In the last few days, Tony Abbott delivered two key speeches on his foreign policy tour of America and China, and they gave a clear indication where his loyalties lie.
In his keynote address in Beijing, he boldly urged the Chinese Communist party to undertake political reform to match its economic reform. He also signalled a tough new test on Chinese investment in Australia if he were to win government.
"It would rarely be in Australia’s national interest to allow a foreign government or its agencies to control an Australian business," he said. "We don’t support the nationalization of business by the Australian government, let alone by a foreign one."
Few political leaders have spoken so unequivocally on China in recent times.
The contrast to his earlier speech to America's Heritage Foundation was significant. "The United States and Australia," he said, "are separate legal entities but few Australians would regard America as a foreign country. We are more than allies, we’re family."
"The Opposition Leader, Tony Abbott, has revealed a bold new style of foreign policy that challenges the Chinese Communist Party to loosen its iron grip on political power. He also signalled a more interventionist approach to Chinese investment in Australia and Chinese territorial muscle flexing in regional waters. Mr Abbott's promise of a more assertive policy on China enables him to define himself as a values-driven leader, far from the fray of the domestic carbon debate. But it risks major turbulence in what has become Australia's dominant economic relationship."
"An alleged Canadian spy has compromised Australian intelligence information in an international espionage case that has sent shock waves through Western security agencies. Jeffrey Paul Delisle, a naval officer, is alleged to have disclosed a vast trove of classified information to Russian agents on a scale comparable to the alleged handover to WikiLeaks of United States military and diplomatic reports by US Army private Bradley Manning."

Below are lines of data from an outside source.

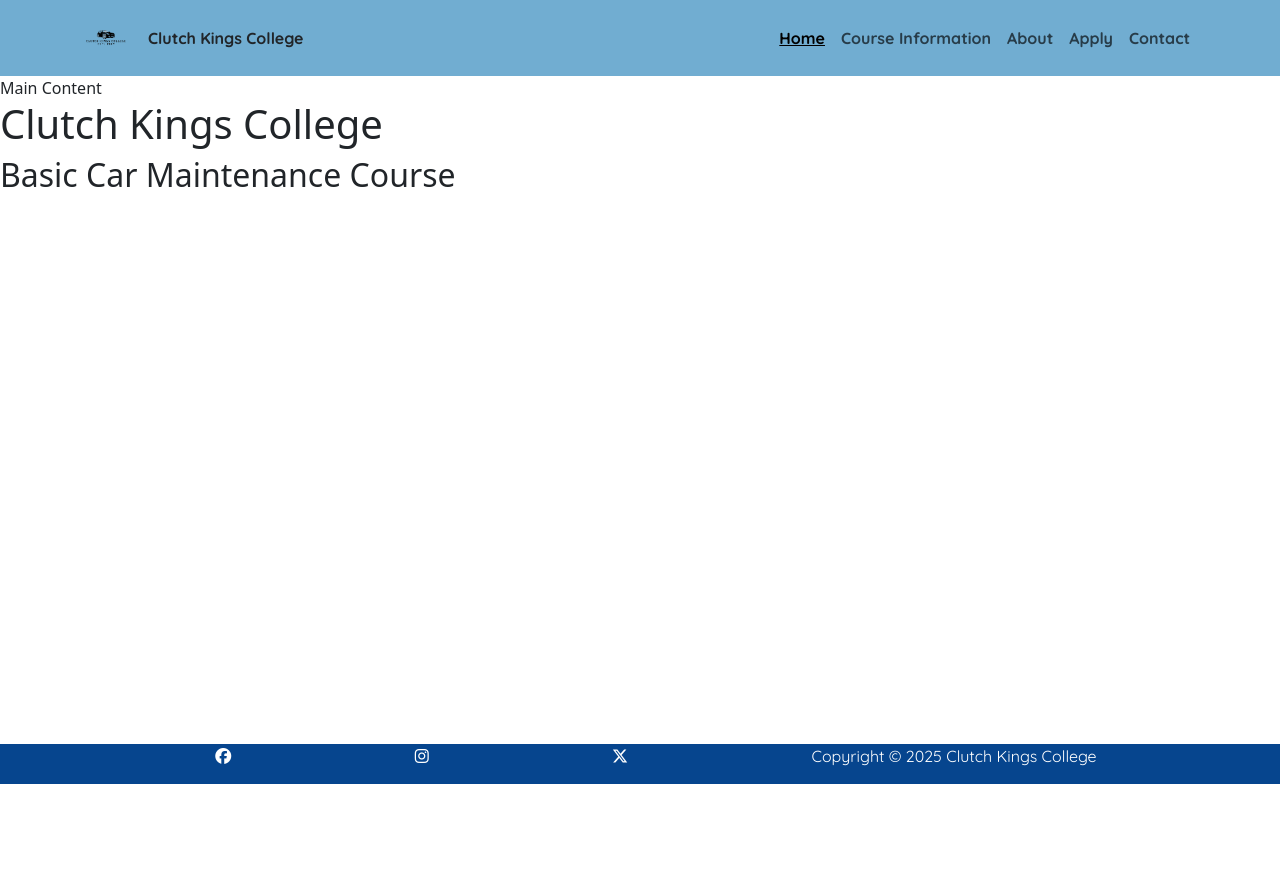
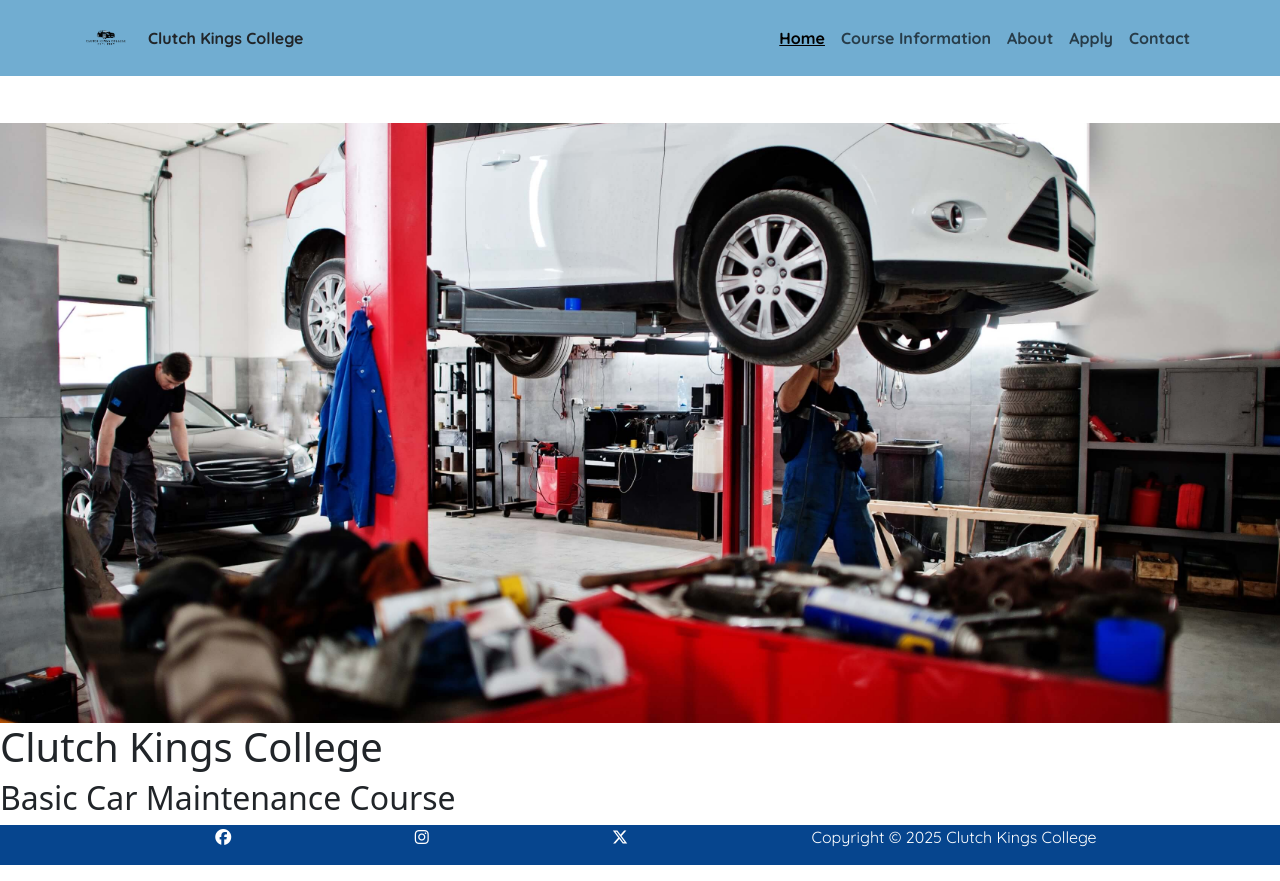
Before and after one commit to lucyinthesky2111/milestone-project-one, a plain HTML site: page index.html in a window 1280 px wide. Before the commit the page ends 800 px from the top, so only its background shows below. Drawn offline with nearby package versions, Linux system fonts and the light colour scheme.

Commit message:
Add hero image

```diff
--- a/assets/css/style.css
+++ b/assets/css/style.css
@@ -29,6 +29,19 @@ main {
 /*makes the main element take up any surplus space and not shrink when the screen
 is too small to show all the content*/
     flex: 1 0 auto;
+    margin-top: 47px;
+}
+
+/*Hero Image*/
+#hero-image {
+    height: 600px;
+    width: 100%;
+    /*links our hero image. We are starting from our style.css file in the CSS folder so the ../
+    means go up a level to assets folder and then into images and then go to the image. The two
+    centers mean the image is centered vertically and horizontally. Cover means the image
+    automatically sizes itself to cover entire hero section with no distortion*/
+
+    background: url("../images/hero-image-optimised.jpg") no-repeat center center/cover;
 }
 
 #navbar {
--- a/index.html
+++ b/index.html
@@ -67,10 +67,13 @@
         </nav>
     </header>
 
-    <main>Main Content
+    <main>
+        <section id="hero-image"></section>
+
         <h1>Clutch Kings College</h1>
         <h2>Basic Car Maintenance Course</h2>
     </main>
+
     <!--footer-->
     <footer>
         <!--id of social-links added here so we can remove the default bullet points
```
Also changed, not shown: assets/images/hero-image-optimised.jpg (added).
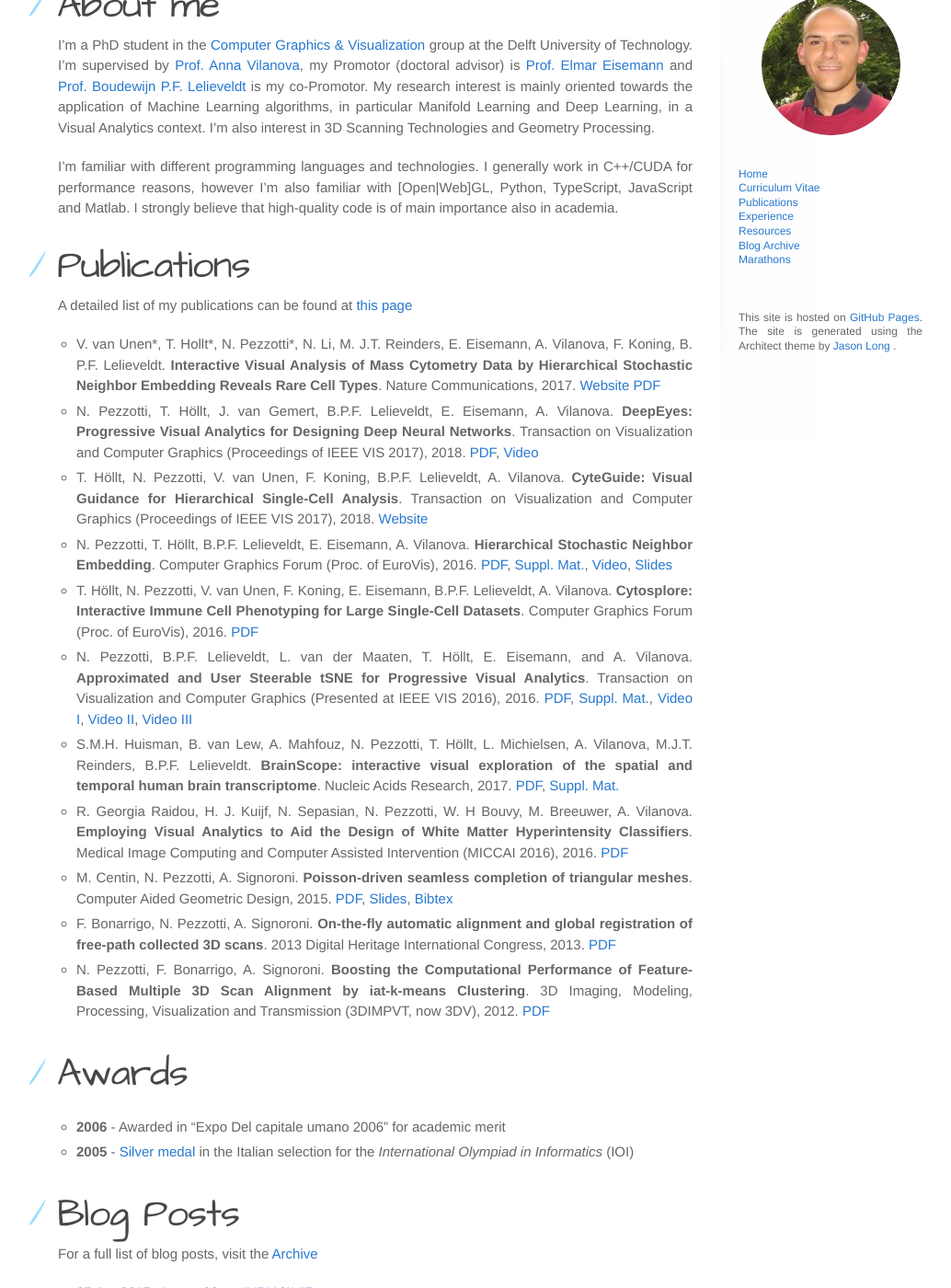
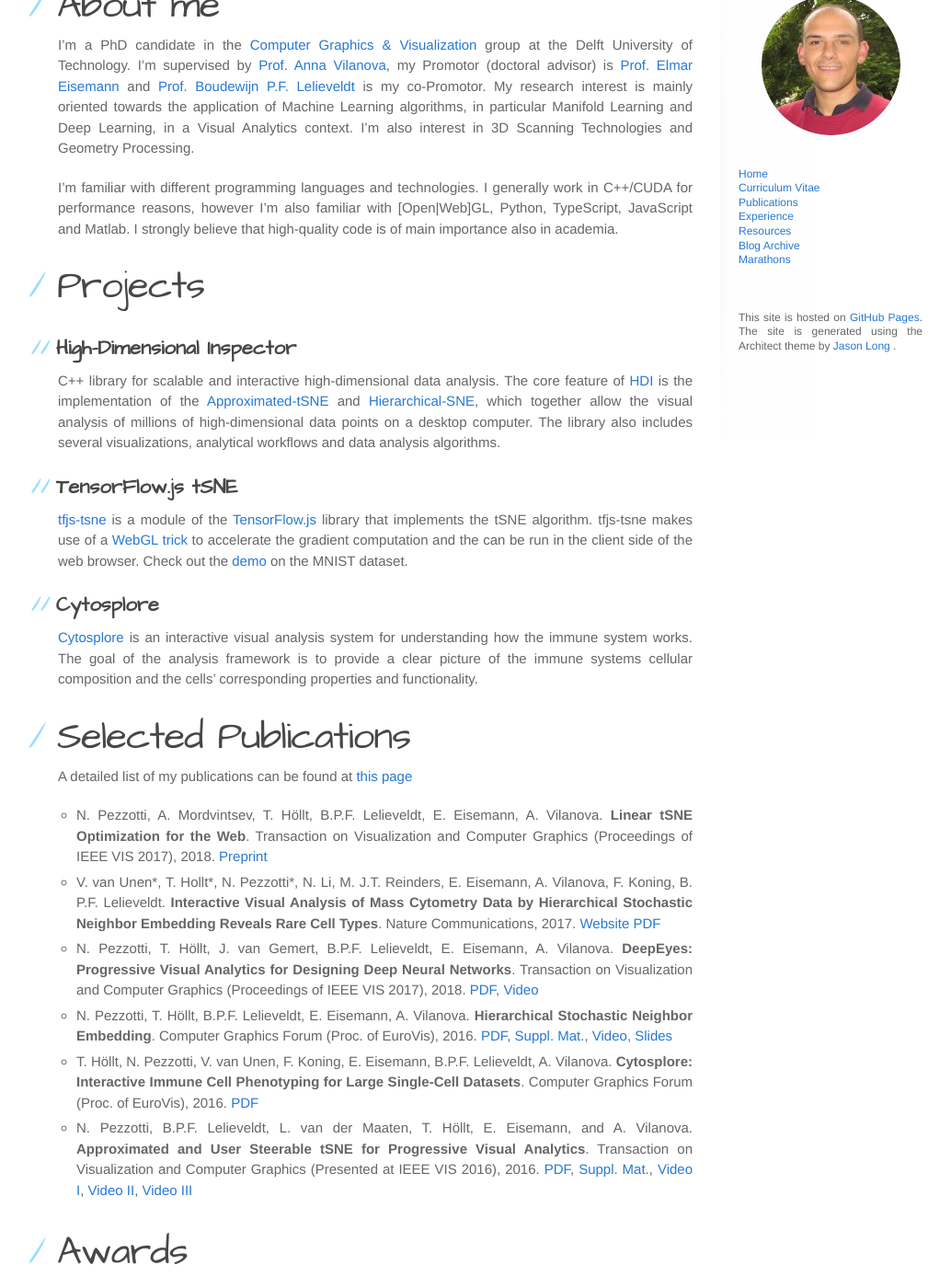
Before and after one commit to Nicola17/Nicola17.github.io, a Jekyll site: the page built from index.md, in a window 1280 px wide and 1400 px high, scrolled down 291 px. Shown: the whole window at 92% size, without its empty margins (107-1141 px from the left). Built offline with Jekyll 4.4.1, drawn with Linux system fonts in a browser that asks for light colours.

Commit message:
Add project section and Selected Pub

```diff
--- a/index.md
+++ b/index.md
@@ -6,7 +6,7 @@ title: Nicola Pezzotti
 About me
 =======================
 
-I'm a PhD student in the [Computer Graphics & Visualization](https://graphics.tudelft.nl/) group at the Delft University of Technology.
+I'm a PhD candidate in the [Computer Graphics & Visualization](https://graphics.tudelft.nl/) group at the Delft University of Technology.
 I'm supervised by [Prof. Anna Vilanova](https://graphics.tudelft.nl/anna-vilanova/), my Promotor (doctoral advisor) is [Prof. Elmar Eisemann](http://graphics.tudelft.nl/~eisemann/) and [Prof. Boudewijn P.F. Lelieveldt](https://www.lumc.nl/org/radiologie/medewerkers/1008040000252222) is my co-Promotor.
 My research interest is mainly oriented towards the application of Machine Learning algorithms, in particular Manifold Learning and Deep Learning, in a Visual Analytics context.
 I'm also interest in 3D Scanning Technologies and Geometry Processing.
@@ -14,22 +14,41 @@ I'm also interest in 3D Scanning Technologies and Geometry Processing.
 I'm familiar with different programming languages and technologies. I generally work in C++/CUDA for performance reasons, however I'm also familiar with [Open|Web]GL, Python, TypeScript, JavaScript and Matlab.
 I strongly believe that high-quality code is of main importance also in academia.
 
+Projects
+================
 
-Publications
+High-Dimensional Inspector
+----
+[Comment]: <>(![High-Dimensional Inspector Logo](/images/hdi_logo.png))
+
+C++ library for scalable and interactive high-dimensional data analysis.
+The core feature of [HDI](https://github.com/Nicola17/High-Dimensional-Inspector) is the implementation of the [Approximated-tSNE](http://nicola17.github.io/publications/2016_AtSNE.pdf) and [Hierarchical-SNE](http://nicola17.github.io/publications/2016_hsne/preprint.pdf), which together allow the visual analysis of millions of high-dimensional data points on a desktop computer.
+The library also includes several visualizations, analytical workflows and data analysis algorithms.
+
+TensorFlow.js tSNE
+----
+[Comment]: <>(![TensorFlow.js Logo](/images/tfjs_logo.png))
+
+[tfjs-tsne](https://github.com/tensorflow/tfjs-tsne) is a module of the [TensorFlow.js](https://js.tensorflow.org/) library that implements the tSNE algorithm.
+tfjs-tsne makes use of a [WebGL trick](https://arxiv.org/abs/1805.10817) to accelerate the gradient computation and the can be run in the client side of the web browser. Check out the [demo](https://nicola17.github.io/tfjs-tsne-demo/) on the MNIST dataset.
+
+Cytosplore
+----
+[Comment]: <>(![Cytosplore Logo](/images/cytosplore_logo.png))
+
+[Cytosplore](https://www.cytosplore.org/) is an interactive visual analysis system for understanding how the immune system works. The goal of the analysis framework is to provide a clear picture of the immune systems cellular composition and the cells’ corresponding properties and functionality.
+
+
+Selected Publications
 ================
 A detailed list of my publications can be found at [this page](publications/)
 
+* N. Pezzotti, A. Mordvintsev, T. Höllt, B.P.F. Lelieveldt, E. Eisemann, A. Vilanova. **Linear tSNE Optimization for the Web**. Transaction on Visualization and Computer Graphics (Proceedings of IEEE VIS 2017), 2018. [Preprint](https://arxiv.org/abs/1805.10817)
 * V. van Unen\*, T. Hollt\*, N. Pezzotti\*, N. Li, M. J.T. Reinders, E. Eisemann, A. Vilanova, F. Koning, B. P.F. Lelieveldt. **Interactive Visual Analysis of Mass Cytometry Data by Hierarchical Stochastic Neighbor Embedding Reveals Rare Cell Types**. Nature Communications, 2017. [Website](https://www.nature.com/articles/s41467-017-01689-9) [PDF](https://www.nature.com/articles/s41467-017-01689-9.pdf)
 * N. Pezzotti, T. Höllt, J. van Gemert, B.P.F. Lelieveldt, E. Eisemann, A. Vilanova. **DeepEyes: Progressive Visual Analytics for Designing Deep Neural Networks**. Transaction on Visualization and Computer Graphics (Proceedings of IEEE VIS 2017), 2018. [PDF](https://graphics.tudelft.nl/Publications-new/2018/PHVLEV18/paper216.pdf), [Video](https://graphics.tudelft.nl/Publications-new/2018/PHVLEV18/file216.avi)
-* T. Höllt, N. Pezzotti, V. van Unen, F. Koning, B.P.F. Lelieveldt, A. Vilanova. **CyteGuide: Visual Guidance for Hierarchical Single-Cell Analysis**. Transaction on Visualization and Computer Graphics (Proceedings of IEEE VIS 2017), 2018. [Website](https://cyteguide.cytosplore.org/)
 * N. Pezzotti, T. Höllt, B.P.F. Lelieveldt, E. Eisemann, A. Vilanova. **Hierarchical Stochastic Neighbor Embedding**. Computer Graphics Forum (Proc. of EuroVis), 2016. [PDF](publications/2016_hsne/preprint.pdf), [Suppl. Mat.](publications/2016_hsne/experiments.pdf), [Video](publications/2016_hsne/sun_analysis.mp4), [Slides](http://www.slideshare.net/NicolaPezzotti/hierarchical-stochastic-neighbor-embedding)
 * T. Höllt, N. Pezzotti, V. van Unen, F. Koning, E. Eisemann, B.P.F. Lelieveldt, A. Vilanova. **Cytosplore: Interactive Immune Cell Phenotyping for Large Single-Cell Datasets**. Computer Graphics Forum (Proc. of EuroVis), 2016. [PDF](https://graphics.tudelft.nl/Publications-new/2016/HPVKELV16/eurovis16_Cytosplore_Interactive_Immune_Cell_Phenotyping_for_Large_Single-Cell_Datasets.pdf)
 * N. Pezzotti, B.P.F. Lelieveldt, L. van der Maaten, T. Höllt, E. Eisemann, and A. Vilanova. **Approximated and User Steerable tSNE for Progressive Visual Analytics**. Transaction on Visualization and Computer Graphics (Presented at IEEE VIS 2016), 2016. [PDF](publications/2016_AtSNE.pdf), [Suppl. Mat.](https://www.researchgate.net/publication/303305902_A-tSNE_supplemental_materials), [Video I](https://www.researchgate.net/publication/303305958_A-tSNE_Comparison_on_the_MNIST_dataset), [Video II](https://www.researchgate.net/publication/303305906_A-tSNE_Case_Study_I_-_Mouse_Brain), [Video III](https://www.researchgate.net/publication/303305908_A-tSNE_Case_Study_II_-_Data_Stream)
-*  S.M.H. Huisman, B. van Lew, A. Mahfouz, N. Pezzotti, T. Höllt, L. Michielsen, A. Vilanova, M.J.T. Reinders, B.P.F. Lelieveldt. **BrainScope: interactive visual exploration of the spatial and temporal human brain transcriptome**. Nucleic Acids Research, 2017. [PDF](https://academic.oup.com/nar/article/doi/10.1093/nar/gkx046/2962180/BrainScope-interactive-visual-exploration-of-the#57983578), [Suppl. Mat.](https://www.researchgate.net/publication/313029596_BrainScope_interactive_visual_exploration_of_the_spatial_and_temporal_human_brain_transcriptome)
-* R. Georgia Raidou, H. J. Kuijf, N. Sepasian, N. Pezzotti, W. H Bouvy, M. Breeuwer, A. Vilanova. **Employing Visual Analytics to Aid the Design of White Matter Hyperintensity Classifiers**. Medical Image Computing and Computer Assisted Intervention (MICCAI 2016), 2016. [PDF](https://graphics.tudelft.nl/Publications-new/2016/RKSPBBV16/paper1023.pdf)
-* M. Centin, N. Pezzotti, A. Signoroni. **Poisson-driven seamless completion of triangular meshes**. Computer Aided Geometric Design, 2015. [PDF](publications/2014_Poisson_Driven_Seamless_completion.pdf), [Slides](2014_Poisson_Driven_Seamless_completion_presentation.pdf), [Bibtex](https://scholar.google.nl/scholar.bib?q=info:kmdSnlU02MkJ:scholar.google.com/&output=citation&scisig=AAGBfm0AAAAAVsRRbkgD9w_9f0NRdQmQFC2dA0Z5RWSy&scisf=4&hl=it&scfhb=1)
-* F. Bonarrigo, N. Pezzotti, A. Signoroni. **On-the-fly automatic alignment and global registration of free-path collected 3D scans**. 2013 Digital Heritage International Congress, 2013. [PDF](publications/2013_On-the-fly_automatic_alignment_and_global_registration_of_freepath_collected_3D_scans.pdf)
-* N. Pezzotti, F. Bonarrigo, A. Signoroni. **Boosting the Computational Performance of Feature-Based Multiple 3D Scan Alignment by iat-k-means Clustering**. 3D Imaging, Modeling, Processing, Visualization and Transmission (3DIMPVT, now 3DV), 2012. [PDF](publications/Boosting_the_computational_performance_of_feature_based_multiple_3D_scan_alignment_by_iat_k_means_clustering.pdf)
 
 Awards
 ================
```
Also changed, not shown: images/cytosplore_logo.png (added), images/hdi_logo.png (added), images/tfjs_logo.png (added).
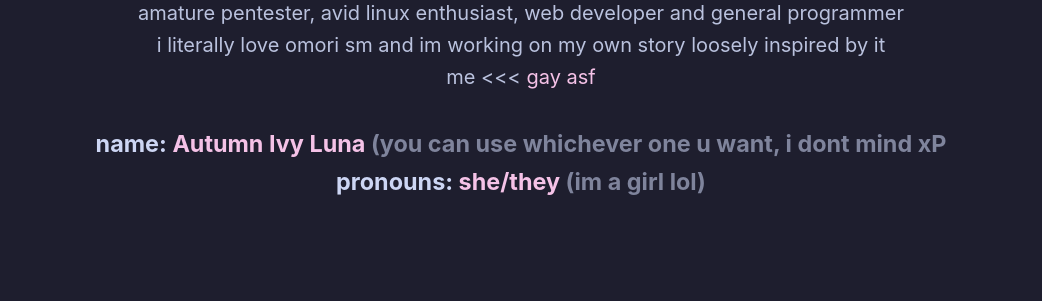
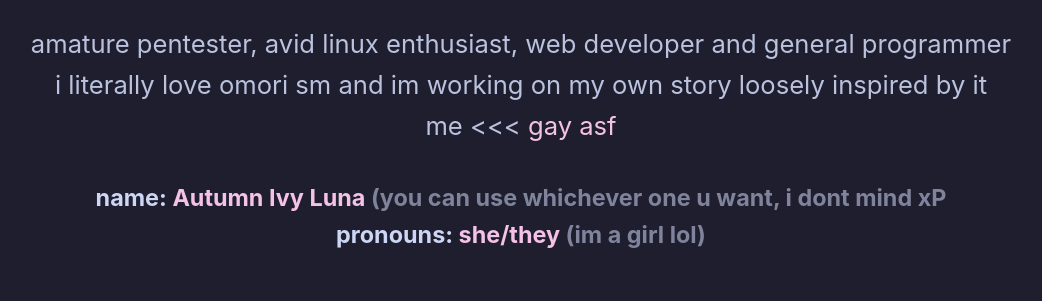
Before and after one commit to moonlitautumn/webbb, an Astro site: page / in a window 1280 px wide. Shown: the part 528-829 px from the top of the page, without its empty margins (119-1161 px from the left). Before the commit the page ends 800 px from the top, so only its background shows below. Built offline with nearby package versions, Linux system fonts and the light colour scheme; Astro itself is replaced by a stand-in of ours.

Commit message:
added a lot of stuffs lol

```diff
--- a/src/pages/index.astro
+++ b/src/pages/index.astro
@@ -60,6 +60,8 @@ import Card from '../components/Card.astro';
 	}
 	p {
 		color: var(--subtext1);
+		font-size: 1.6rem;
+		font-weight: 400;
 	}
 	header {
 		margin: 0;
```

"Federal Treasurer Wayne Swan has accused Premier Campbell Newman of being irresponsible by saying Queensland cannot afford to contribute to the National Disability Insurance Scheme. On Tuesday Mr Newman warned that Queensland did not have the money to fund the scheme … '"
"Events of the past 10 days affirm that public destabilisation of Julia Gillard's leadership is institutionalised, which has two results: it further guarantees Gillard cannot recover in the polls, but it cannot alone meet Kevin Rudd's core requirement for his return to power. Labor risks being torn apart. Emotions and animosities are getting hotter."
"If Julia Gillard could have found a handy time warp around Sydney's Fox movie studios, she would have crawled into it."